■ Task details ■
Going line by line through the data below, how many lines contain the word "styles"? Give only the number.

■ Screenshot and code edit data ■
# # # #

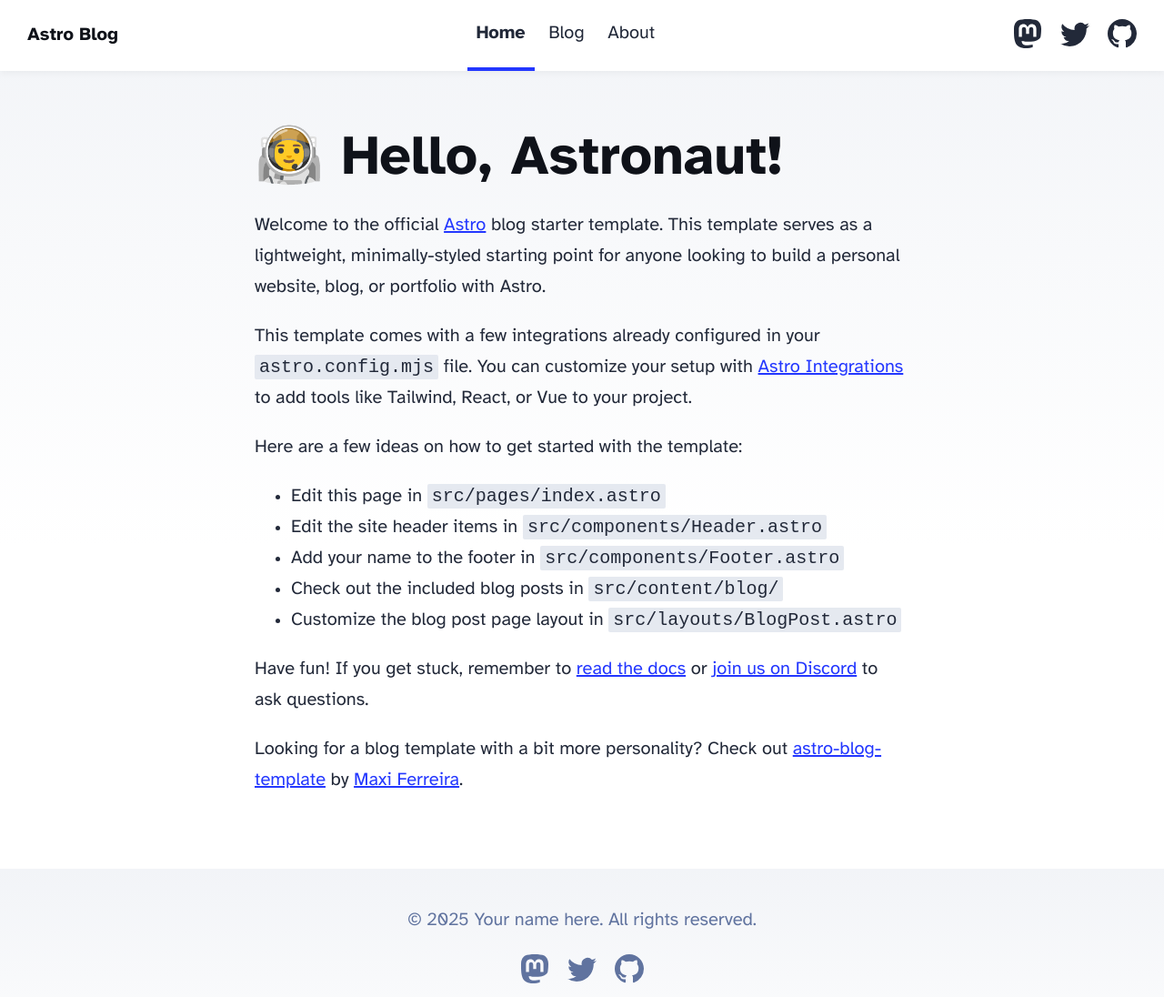
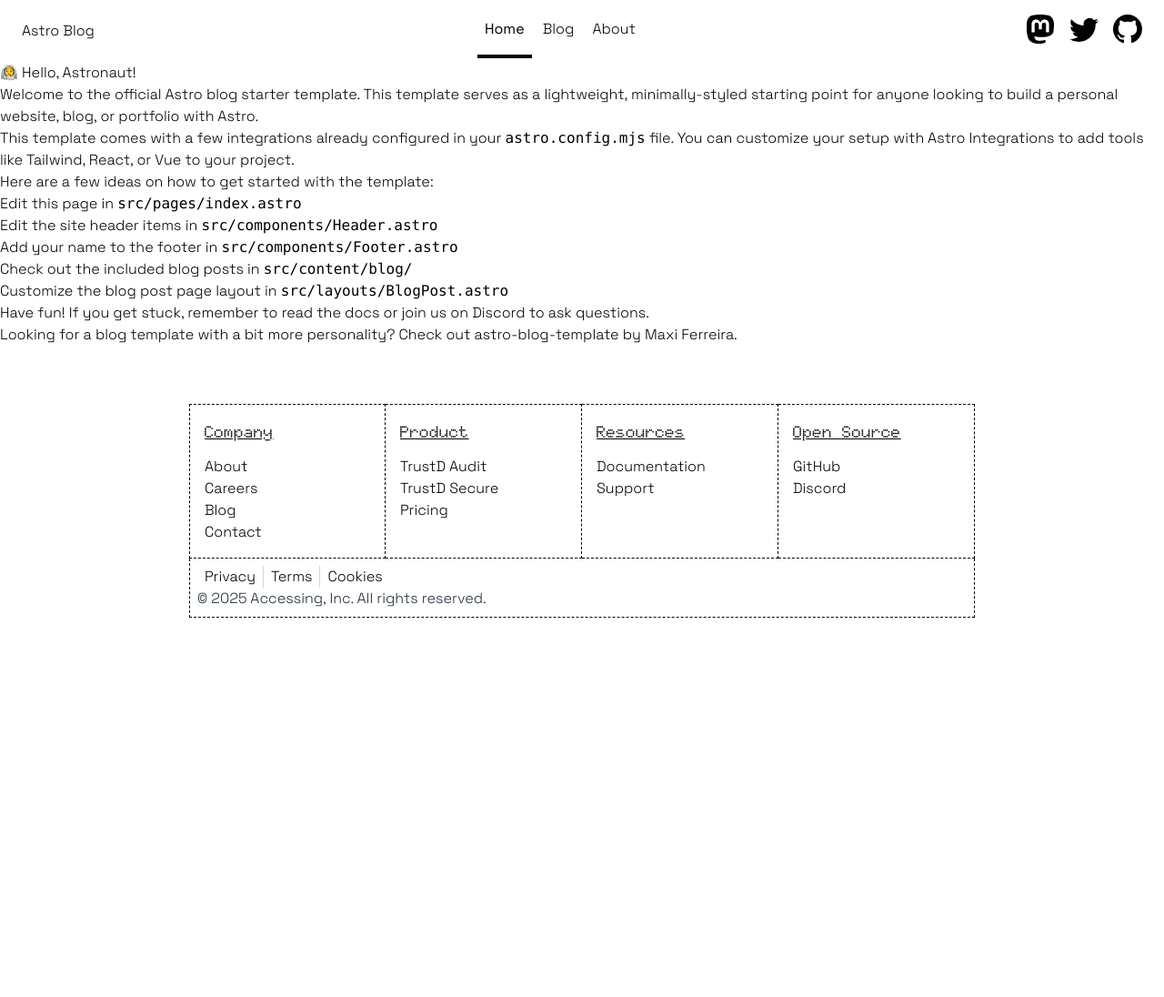
Before and after one commit to trustdsh/trustdsh.github.io, an Astro site: page / in a window 1280 px wide. Shown: the whole page at 91% size. After the commit the page ends 800 px from the top, so only its background shows below. Built offline with nearby package versions, Linux system fonts and the light colour scheme; Astro itself is replaced by a stand-in of ours.

Commit message:
fix footer

```diff
--- a/src/components/BaseHead.astro
+++ b/src/components/BaseHead.astro
@@ -1,8 +1,8 @@
 ---
 // Import the global.css file here so that it is included on
 // all pages through the use of the <BaseHead /> component.
-import '../styles/global.css';
-import { SITE_TITLE } from '../consts';
+import "../styles/global.css";
+import { SITE_TITLE } from "../consts";
 
 interface Props {
   title: string;
@@ -12,25 +12,37 @@
 
 const canonicalURL = new URL(Astro.url.pathname, Astro.site);
 
-const { title, description, image = '/blog-placeholder-1.jpg' } = Astro.props;
+const { title, description, image = "/blog-placeholder-1.jpg" } = Astro.props;
 ---
 
 <!-- Global Metadata -->
 <meta charset="utf-8" />
 <meta name="viewport" content="width=device-width,initial-scale=1" />
-<link rel="icon" type="image/svg+xml" href="/favicon.svg" />
+<link rel="icon" href="/favicon.ico" />
 <link rel="sitemap" href="/sitemap-index.xml" />
 <link
   rel="alternate"
   type="application/rss+xml"
   title={SITE_TITLE}
-	href={new URL('rss.xml', Astro.site)}
+  href={new URL("rss.xml", Astro.site)}
 />
 <meta name="generator" content={Astro.generator} />
 
 <!-- Font preloads -->
-<link rel="preload" href="/fonts/atkinson-regular.woff" as="font" type="font/woff" crossorigin />
-<link rel="preload" href="/fonts/atkinson-bold.woff" as="font" type="font/woff" crossorigin />
+<link
+  rel="preload"
+  href="/fonts/atkinson-regular.woff"
+  as="font"
+  type="font/woff"
+  crossorigin
+/>
+<link
+  rel="preload"
+  href="/fonts/atkinson-bold.woff"
+  as="font"
+  type="font/woff"
+  crossorigin
+/>
 
 <!-- Canonical URL -->
 <link rel="canonical" href={canonicalURL} />
--- a/src/components/Footer.astro
+++ b/src/components/Footer.astro
@@ -1,62 +1,59 @@
 ---
 const today = new Date();
+import FooterBox from "./footer/dashed-box.astro";
 ---
 
-<footer>
-	&copy; {today.getFullYear()} Your name here. All rights reserved.
-	<div class="social-links">
-		<a href="https://m.webtoo.ls/@astro" target="_blank">
-			<span class="sr-only">Follow Astro on Mastodon</span>
-			<svg
-				viewBox="0 0 16 16"
-				aria-hidden="true"
-				width="32"
-				height="32"
-				astro-icon="social/mastodon"
-				><path
-					fill="currentColor"
-					d="M11.19 12.195c2.016-.24 3.77-1.475 3.99-2.603.348-1.778.32-4.339.32-4.339 0-3.47-2.286-4.488-2.286-4.488C12.062.238 10.083.017 8.027 0h-.05C5.92.017 3.942.238 2.79.765c0 0-2.285 1.017-2.285 4.488l-.002.662c-.004.64-.007 1.35.011 2.091.083 3.394.626 6.74 3.78 7.57 1.454.383 2.703.463 3.709.408 1.823-.1 2.847-.647 2.847-.647l-.06-1.317s-1.303.41-2.767.36c-1.45-.05-2.98-.156-3.215-1.928a3.614 3.614 0 0 1-.033-.496s1.424.346 3.228.428c1.103.05 2.137-.064 3.188-.189zm1.613-2.47H11.13v-4.08c0-.859-.364-1.295-1.091-1.295-.804 0-1.207.517-1.207 1.541v2.233H7.168V5.89c0-1.024-.403-1.541-1.207-1.541-.727 0-1.091.436-1.091 1.296v4.079H3.197V5.522c0-.859.22-1.541.66-2.046.456-.505 1.052-.764 1.793-.764.856 0 1.504.328 1.933.983L8 4.39l.417-.695c.429-.655 1.077-.983 1.934-.983.74 0 1.336.259 1.791.764.442.505.661 1.187.661 2.046v4.203z"
-				></path></svg
-			>
-		</a>
-		<a href="https://twitter.com/astrodotbuild" target="_blank">
-			<span class="sr-only">Follow Astro on Twitter</span>
-			<svg viewBox="0 0 16 16" aria-hidden="true" width="32" height="32" astro-icon="social/twitter"
-				><path
-					fill="currentColor"
-					d="M5.026 15c6.038 0 9.341-5.003 9.341-9.334 0-.14 0-.282-.006-.422A6.685 6.685 0 0 0 16 3.542a6.658 6.658 0 0 1-1.889.518 3.301 3.301 0 0 0 1.447-1.817 6.533 6.533 0 0 1-2.087.793A3.286 3.286 0 0 0 7.875 6.03a9.325 9.325 0 0 1-6.767-3.429 3.289 3.289 0 0 0 1.018 4.382A3.323 3.323 0 0 1 .64 6.575v.045a3.288 3.288 0 0 0 2.632 3.218 3.203 3.203 0 0 1-.865.115 3.23 3.23 0 0 1-.614-.057 3.283 3.283 0 0 0 3.067 2.277A6.588 6.588 0 0 1 .78 13.58a6.32 6.32 0 0 1-.78-.045A9.344 9.344 0 0 0 5.026 15z"
-				></path></svg
-			>
-		</a>
-		<a href="https://github.com/withastro/astro" target="_blank">
-			<span class="sr-only">Go to Astro's GitHub repo</span>
-			<svg viewBox="0 0 16 16" aria-hidden="true" width="32" height="32" astro-icon="social/github"
-				><path
-					fill="currentColor"
-					d="M8 0C3.58 0 0 3.58 0 8c0 3.54 2.29 6.53 5.47 7.59.4.07.55-.17.55-.38 0-.19-.01-.82-.01-1.49-2.01.37-2.53-.49-2.69-.94-.09-.23-.48-.94-.82-1.13-.28-.15-.68-.52-.01-.53.63-.01 1.08.58 1.23.82.72 1.21 1.87.87 2.33.66.07-.52.28-.87.51-1.07-1.78-.2-3.64-.89-3.64-3.95 0-.87.31-1.59.82-2.15-.08-.2-.36-1.02.08-2.12 0 0 .67-.21 2.2.82.64-.18 1.32-.27 2-.27.68 0 1.36.09 2 .27 1.53-1.04 2.2-.82 2.2-.82.44 1.1.16 1.92.08 2.12.51.56.82 1.27.82 2.15 0 3.07-1.87 3.75-3.65 3.95.29.25.54.73.54 1.48 0 1.07-.01 1.93-.01 2.2 0 .21.15.46.55.38A8.012 8.012 0 0 0 16 8c0-4.42-3.58-8-8-8z"
-				></path></svg
-			>
-		</a>
-	</div>
+<footer class="py-16 px-2 md:px-4 max-w-4xl mx-auto">
+  <nav class="grid grid-cols-1 md:grid-cols-2 lg:grid-cols-4">
+    <FooterBox>
+      <h2 class="text-lg underline font-doto pb-3">Company</h2>
+      <ul class="list-none pl-0">
+        <li><a href="/about">About</a></li>
+        <li><a href="/careers">Careers</a></li>
+        <li><a href="/blog">Blog</a></li>
+        <li><a href="/contact">Contact</a></li>
+      </ul>
+    </FooterBox>
+    <FooterBox>
+      <h2 class="text-lg underline font-doto pb-3">Product</h2>
+      <ul class="list-none pl-0">
+        <li><a href="/product/audit">TrustD Audit</a></li>
+        <li><a href="/product/secure">TrustD Secure</a></li>
+        <li><a href="/product/pricing">Pricing</a></li>
+      </ul>
+    </FooterBox>
+    <FooterBox>
+      <h2 class="text-lg underline font-doto pb-3">Resources</h2>
+      <ul class="list-none pl-0">
+        <li><a href="/docs">Documentation</a></li>
+        <li><a href="/contact">Support</a></li>
+      </ul>
+    </FooterBox>
+    <FooterBox>
+      <h2 class="text-lg underline font-doto pb-3">Open Source</h2>
+      <ul class="list-none pl-0">
+        <li><a href="https://github.com/trustdsh">GitHub</a></li>
+        <li><a href="#">Discord</a></li>
+      </ul>
+    </FooterBox>
+  </nav>
+  <div class="border border-dashed border-t-0 p-2">
+    <div class="flex flex-col md:flex-row items-center justify-left">
+      <a
+        class="not-first:border-t md:not-first:border-l md:not-first:border-t-0 not-first:border-gray-300 px-2"
+        href="/legal/privacy">Privacy</a
+      >
+      <a
+        class="not-first:border-t md:not-first:border-l md:not-first:border-t-0 not-first:border-gray-300 px-2"
+        href="/legal/terms">Terms</a
+      >
+      <a
+        class="not-first:border-t md:not-first:border-l md:not-first:border-t-0 not-first:border-gray-300 px-2"
+        href="/legal/cookies">Cookies</a
+      >
+    </div>
+    <span class="text-gray-800">
+      &copy; {today.getFullYear()} Accessing, Inc. All rights reserved.
+    </span>
+  </div>
 </footer>
-<style>
-	footer {
-		padding: 2em 1em 6em 1em;
-		background: linear-gradient(var(--gray-gradient)) no-repeat;
-		color: rgb(var(--gray));
-		text-align: center;
-	}
-	.social-links {
-		display: flex;
-		justify-content: center;
-		gap: 1em;
-		margin-top: 1em;
-	}
-	.social-links a {
-		text-decoration: none;
-		color: rgb(var(--gray));
-	}
-	.social-links a:hover {
-		color: rgb(var(--gray-dark));
-	}
-</style>
--- /dev/null
+++ b/src/components/footer/dashed-box.astro
@@ -0,0 +1,9 @@
+---
+
+---
+
+<div
+  class="border border-dashed p-2 md:p-4 lg:not-first:border-l-0 not-first:border-t-0 lg:not-first:border-t"
+>
+  <slot />
+</div>
--- a/src/styles/global.css
+++ b/src/styles/global.css
@@ -4,152 +4,31 @@
   License MIT: https://github.com/HermanMartinus/bearblog/blob/master/LICENSE.md
  */
 
-:root {
-	--accent: #2337ff;
-	--accent-dark: #000d8a;
-	--black: 15, 18, 25;
-	--gray: 96, 115, 159;
-	--gray-light: 229, 233, 240;
-	--gray-dark: 34, 41, 57;
-	--gray-gradient: rgba(var(--gray-light), 50%), #fff;
-	--box-shadow:
-		0 2px 6px rgba(var(--gray), 25%), 0 8px 24px rgba(var(--gray), 33%),
-		0 16px 32px rgba(var(--gray), 33%);
-}
+ @import "tailwindcss";
+
 @font-face {
-	font-family: 'Atkinson';
-	src: url('/fonts/atkinson-regular.woff') format('woff');
-	font-weight: 400;
+	font-family: 'Space Grotesk';
+	src: url('/fonts/spacegrotesk-variable.ttf') format('truetype');
+	font-weight: 100 300 400 700 800 900;
 	font-style: normal;
 	font-display: swap;
 }
 @font-face {
-	font-family: 'Atkinson';
-	src: url('/fonts/atkinson-bold.woff') format('woff');
-	font-weight: 700;
+	font-family: 'Doto';
+	src: url('/fonts/doto-extrabold.ttf') format('truetype');
+	font-weight: 800;
 	font-style: normal;
 	font-display: swap;
 }
 body {
-	font-family: 'Atkinson', sans-serif;
+	font-family: 'Space Grotesk', sans-serif;
+	font-weight: 300;
 	margin: 0;
 	padding: 0;
 	text-align: left;
-	background: linear-gradient(var(--gray-gradient)) no-repeat;
-	background-size: 100% 600px;
 	word-wrap: break-word;
 	overflow-wrap: break-word;
-	color: rgb(var(--gray-dark));
-	font-size: 20px;
-	line-height: 1.7;
 }
-main {
-	width: 720px;
-	max-width: calc(100% - 2em);
-	margin: auto;
-	padding: 3em 1em;
+.font-doto {
+	font-family: 'Doto', sans-serif;
 }
-h1,
-h2,
-h3,
-h4,
-h5,
-h6 {
-	margin: 0 0 0.5rem 0;
-	color: rgb(var(--black));
-	line-height: 1.2;
-}
-h1 {
-	font-size: 3.052em;
-}
-h2 {
-	font-size: 2.441em;
-}
-h3 {
-	font-size: 1.953em;
-}
-h4 {
-	font-size: 1.563em;
-}
-h5 {
-	font-size: 1.25em;
-}
-strong,
-b {
-	font-weight: 700;
-}
-a {
-	color: var(--accent);
-}
-a:hover {
-	color: var(--accent);
-}
-p {
-	margin-bottom: 1em;
-}
-.prose p {
-	margin-bottom: 2em;
-}
-textarea {
-	width: 100%;
-	font-size: 16px;
-}
-input {
-	font-size: 16px;
-}
-table {
-	width: 100%;
-}
-img {
-	max-width: 100%;
-	height: auto;
-	border-radius: 8px;
-}
-code {
-	padding: 2px 5px;
-	background-color: rgb(var(--gray-light));
-	border-radius: 2px;
-}
-pre {
-	padding: 1.5em;
-	border-radius: 8px;
-}
-pre > code {
-	all: unset;
-}
-blockquote {
-	border-left: 4px solid var(--accent);
-	padding: 0 0 0 20px;
-	margin: 0px;
-	font-size: 1.333em;
-}
-hr {
-	border: none;
-	border-top: 1px solid rgb(var(--gray-light));
-}
-@media (max-width: 720px) {
-	body {
-		font-size: 18px;
-	}
-	main {
-		padding: 1em;
-	}
-}
-
-.sr-only {
-	border: 0;
-	padding: 0;
-	margin: 0;
-	position: absolute !important;
-	height: 1px;
-	width: 1px;
-	overflow: hidden;
-	/* IE6, IE7 - a 0 height clip, off to the bottom right of the visible 1px box */
-	clip: rect(1px 1px 1px 1px);
-	/* maybe deprecated but we need to support legacy browsers */
-	clip: rect(1px, 1px, 1px, 1px);
-	/* modern browsers, clip-path works inwards from each corner */
-	clip-path: inset(50%);
-	/* added line to stop words getting smushed together (as they go onto separate lines and some screen readers do not understand line feeds as a space */
-	white-space: nowrap;
-}
```
Also changed, not shown: src/pages/index.astro (+4 -3 lines), public/favicon.ico (added), public/favicon.svg (deleted), public/fonts/doto-extrabold.ttf (added), public/fonts/spacegrotesk-variable.ttf (added), public/logos/128.ico (added), public/logos/128.png (added), public/logos/256.png (added), public/logos/32.ico (added), public/logos/32.png (added), public/logos/512.png (added), public/logos/64.ico (added), public/logos/64.png (added). Lines whose indentation alone changed are shown as unchanged.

# # # #

■ Worked solution ■
4